CPU: 1.0 GHz PowerPC 7455
Graphics: Mobility Radeon 9000 64 MB
RAM: 512 MB PC133
Storage: 60 GB 4200 RPM 2.5" IDE HDD
"But can it run Chrome?": No
The last titanium PowerBook, released in 2002, is my favorite laptop. It is still a modern design, with thin bezels and a relatively streamlined profile, but was built when you were still allowed to put usable ports on a laptop. The black keyboard in the silvery chassis stands out, and aesthetically, is a design Apple would of course later return to many years later with the unibody laptops. It is fantastic to type with it. The ports are all at the rear, so cables are nicely out of your way, and Apple's Brave New World of dongle hell is blissfully absent. Network connectivity includes a gigabit capable ethernet port (using the gem driver in OpenBSD), a 56k modem, and an 802.11b wireless card (using the wi driver).
I've been running OpenBSD/macppc on this and am perfectly happy with the performance. The wireless card is usable with the wi driver, though it cannot handle WPA or WPA2, so you may want to use a USB wireless device if you aren't willing to run an open or WEP wireless network. Graphics acceleration is provided with radeondrm, and works flawlessly. The battery in this is toast, so I have no idea about battery life. Probably not very good, but apmd does work to control the CPU speed.
The keyboard pops off easily by sliding two tabs towards you and lifting the top edge. This exposes part of the logic board, and critically, the PMU reset button in the upper right. These will downclock to 667 MHz if they do not detect a battery, and I have found that I need to reset the PMU in order for this to reliably occur. I'm sure the PMU battery is long dead and is the likely culprit here, but resetting the PMU before booting does yield full 1.0 GHz performance.

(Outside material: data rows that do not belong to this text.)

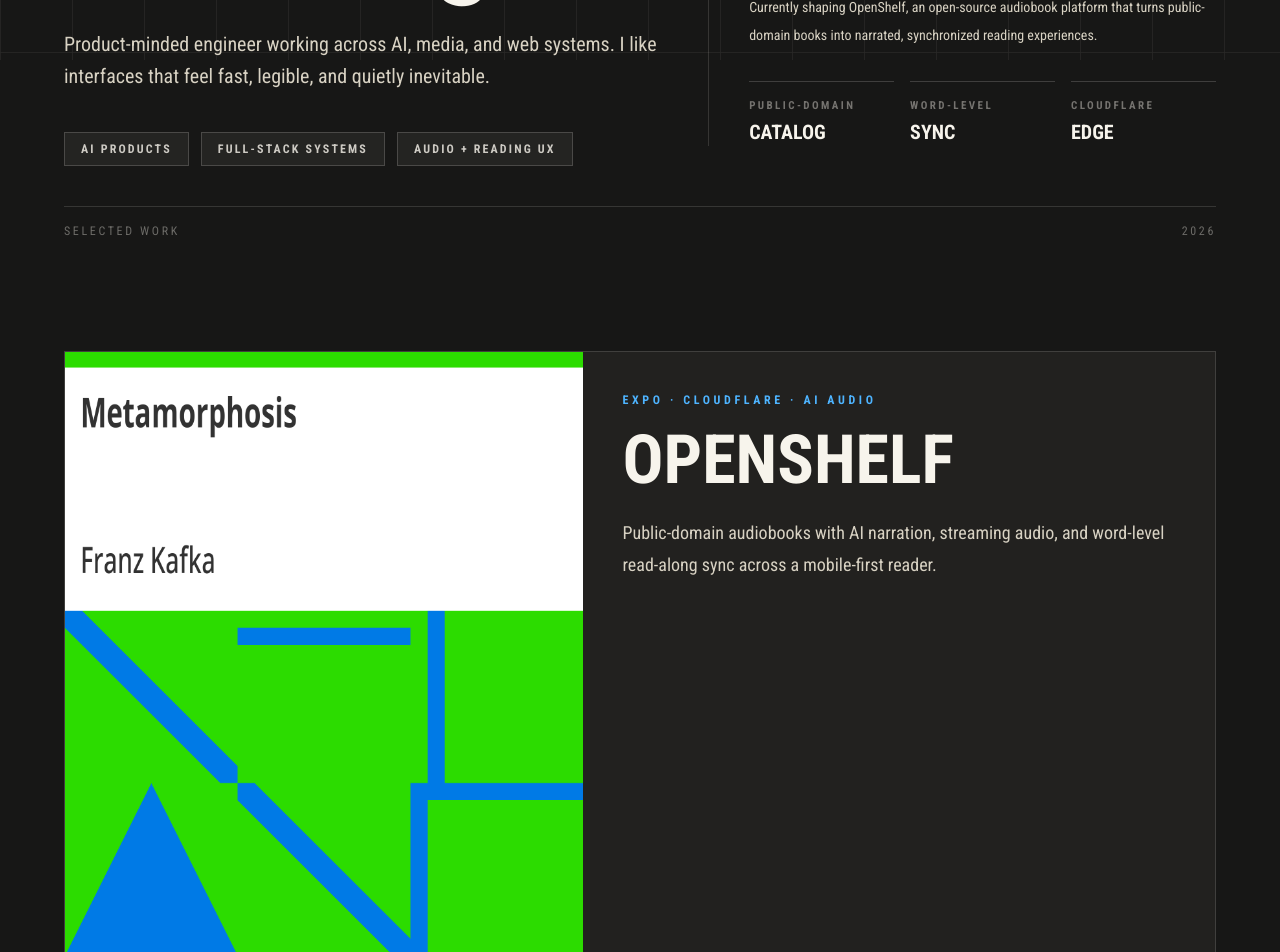
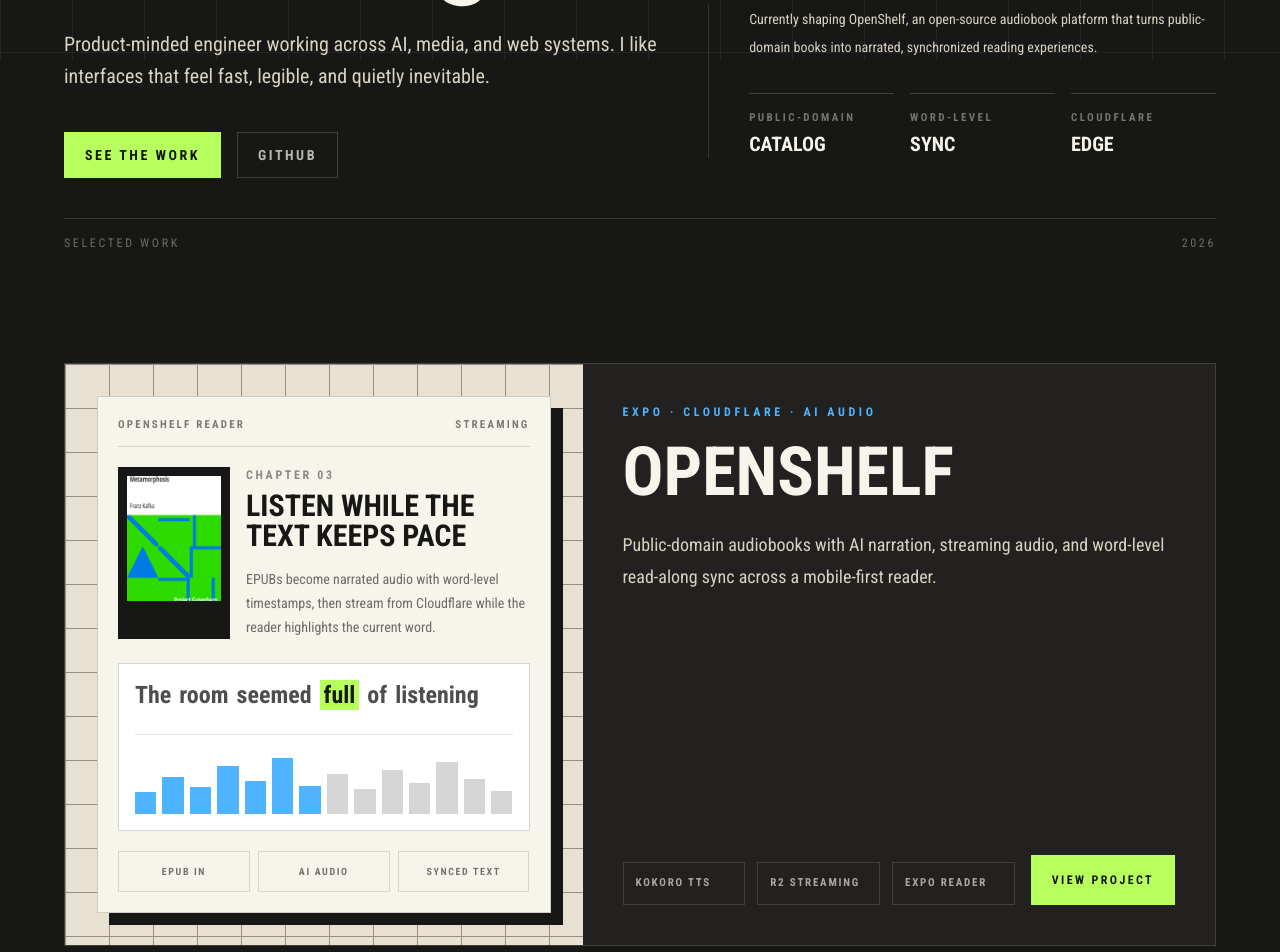
Before and after one commit to jkoeh/personal-website, a React (Vite) app: page / in a window 1280 px wide. Shown: the part 740-1692 px from the top of the page. Built offline with nearby package versions, Linux system fonts and the light colour scheme.

Commit message:
Improve OpenShelf project preview

```diff
--- a/src/App.tsx
+++ b/src/App.tsx
@@ -1,12 +1,14 @@
 import Header from './components/Header';
 import openShelfImg from './images/openshelf.png';
 
-const focusAreas = ['AI products', 'Full-stack systems', 'Audio + reading UX'];
 const metrics = [
   ['Public-domain', 'catalog'],
   ['Word-level', 'sync'],
   ['Cloudflare', 'edge'],
 ];
+
+const syncWords = ['The', 'room', 'seemed', 'full', 'of', 'listening'];
+const waveformBars = [34, 58, 42, 76, 52, 88, 44, 63, 39, 70, 48, 82, 55, 36];
 
 function App() {
   return (
@@ -30,15 +32,19 @@ function App() {
                 interfaces that feel fast, legible, and quietly inevitable.
               </p>
 
-              <div className="mt-10 flex flex-wrap gap-3">
-                {focusAreas.map((area) => (
-                  <span
-                    key={area}
-                    className="border border-[#f7f4ec]/18 bg-[#f7f4ec]/6 px-4 py-2 text-xs font-bold uppercase tracking-[0.18em] text-[#f7f4ec]/80"
-                  >
-                    {area}
-                  </span>
-                ))}
+              <div className="mt-10 flex flex-wrap gap-4 text-sm font-bold uppercase tracking-[0.18em] text-[#f7f4ec]/55">
+                <a
+                  href="#work"
+                  className="border border-[#b7ff5d] bg-[#b7ff5d] px-5 py-3 text-[#171716] no-underline transition-transform hover:-translate-y-0.5"
+                >
+                  See the work
+                </a>
+                <a
+                  href="https://github.com/jkoeh"
+                  className="border border-[#f7f4ec]/18 px-5 py-3 text-[#f7f4ec]/72 no-underline transition-colors hover:border-[#f7f4ec]/50 hover:text-[#f7f4ec]"
+                >
+                  GitHub
+                </a>
               </div>
             </div>
 
@@ -77,15 +83,70 @@ function App() {
             href="https://openshelf.johannkoeh.io"
             className="group grid overflow-hidden border border-[#f7f4ec]/14 bg-[#22211f] text-[#f7f4ec] no-underline transition-colors hover:border-[#b7ff5d]/70 min-[900px]:grid-cols-[.9fr_1.1fr]"
           >
-            <div className="relative min-h-[360px] overflow-hidden bg-[#24e000]">
-              <img
-                src={openShelfImg}
-                alt="OpenShelf audiobook cover"
-                className="h-full w-full object-cover transition-transform duration-700 group-hover:scale-[1.025]"
-              />
-              <div className="absolute bottom-0 left-0 right-0 flex items-center justify-between bg-[#171716]/88 px-5 py-4 text-xs font-bold uppercase tracking-[0.24em] text-[#f7f4ec]/74 backdrop-blur">
-                <span>Live project</span>
-                <span>Open source</span>
+            <div className="relative min-h-[440px] overflow-hidden bg-[#e8e1d1] p-5 text-[#171716] min-[700px]:p-8">
+              <div className="absolute inset-0 opacity-40 [background-image:linear-gradient(#171716_1px,transparent_1px),linear-gradient(90deg,#171716_1px,transparent_1px)] [background-size:44px_44px]" />
+              <div className="relative mx-auto flex h-full max-w-[520px] flex-col justify-between border border-[#171716]/18 bg-[#f7f4ec] p-4 shadow-[12px_12px_0_#171716] min-[700px]:p-5">
+                <div className="flex items-center justify-between border-b border-[#171716]/15 pb-3 text-[11px] font-black uppercase tracking-[0.2em] text-[#171716]/55">
+                  <span>OpenShelf Reader</span>
+                  <span>Streaming</span>
+                </div>
+
+                <div className="mt-5 grid gap-4 min-[520px]:grid-cols-[112px_1fr]">
+                  <div className="border border-[#171716]/18 bg-[#171716] p-2">
+                    <img
+                      src={openShelfImg}
+                      alt="OpenShelf book thumbnail"
+                      className="aspect-[3/4] w-full object-cover"
+                    />
+                  </div>
+                  <div>
+                    <p className="text-xs font-black uppercase tracking-[0.22em] text-[#171716]/48">
+                      Chapter 03
+                    </p>
+                    <h3 className="mt-2 text-3xl font-black uppercase leading-none tracking-normal">
+                      Listen while the text keeps pace
+                    </h3>
+                    <p className="mt-4 text-sm leading-6 text-[#171716]/62">
+                      EPUBs become narrated audio with word-level timestamps, then stream from
+                      Cloudflare while the reader highlights the current word.
+                    </p>
+                  </div>
+                </div>
+
+                <div className="mt-6 border border-[#171716]/18 bg-white p-4">
+                  <div className="flex flex-wrap gap-x-2 gap-y-3 text-2xl font-bold leading-tight tracking-normal">
+                    {syncWords.map((word) => (
+                      <span
+                        key={word}
+                        className={
+                          word === 'full'
+                            ? 'bg-[#b7ff5d] px-1 text-[#171716]'
+                            : 'text-[#171716]/76'
+                        }
+                      >
+                        {word}
+                      </span>
+                    ))}
+                  </div>
+
+                  <div className="mt-6 flex h-20 items-end gap-1.5 border-t border-[#171716]/12 pt-4">
+                    {waveformBars.map((height, index) => (
+                      <span
+                        key={`${height}-${index}`}
+                        className={
+                          index < 7 ? 'flex-1 bg-[#4eb4ff]' : 'flex-1 bg-[#171716]/18'
+                        }
+                        style={{ height: `${height}%` }}
+                      />
+                    ))}
+                  </div>
+                </div>
+
+                <div className="mt-5 grid grid-cols-3 gap-2 text-center text-[10px] font-black uppercase tracking-[0.16em] text-[#171716]/58">
+                  <span className="border border-[#171716]/14 py-3">EPUB in</span>
+                  <span className="border border-[#171716]/14 py-3">AI audio</span>
+                  <span className="border border-[#171716]/14 py-3">Synced text</span>
+                </div>
               </div>
             </div>
 
```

Besides the usual OpenFirmware settings changes, there is nothing special about installing OpenBSD on this, except that if you want to use disk encryption, there is no support for booting softraid-encrypted volumes on macppc. I made a separate encrypted softraid partition during install that is decrypted and mounted at /home/joe on every boot. The following lines in /etc/rc.securelevel do the job:
bioctl -c C -l /dev/wd0m softraid0
mount /dev/sd0a /home/joe
Various desktop envrionments and window managers are available, but I use cwm on everything and refuse to use anything else. For this laptop, it is blazing fast and I am so used to my shortcuts that I don't want to learn any other system. That said, you can install and run something like XFCE if you choose; it's only a pkg_add away.
For graphical web browsing, your best bet is probably Dillo or Netsurf. Dillo is quick, but does not render web pages as well as Netsurf. Lynx and other console-only browsers work great, as expected. For email, I use mutt, but claws-mail works as well if you prefer fancy graphics. The collection of macppc packages for OpenBSD is tending to dwindle, but there are many packages that will cover the basic uses.
Playing audio is possible with mplayer, and the speakers are significantly better than those on the 2014 MacBook Pro. Progress isn't always upward.
One annoying thing about this laptop is the single button trackpad. In OpenBSD, this only provides left click functionality, so right clicking or middle clicking is impossible. For pasting text in X11, middle clicking is essential. Fortunately, there is a workaround. I use xmodmap(1) to remap the F10 and F11 keys for middle click and right click, respectively.
In ~/.xmodmaprc, add the following lines:
keycode 76 = Pointer_Button2
keycode 95 = Pointer_Button3
Then, run xmodmap(1) and xkbset(1) to enable:
$ xmodmap ~/.xmodmaprc
$ xkbset m
This could be added to a script and run on xenodm startup, or run manually if you prefer.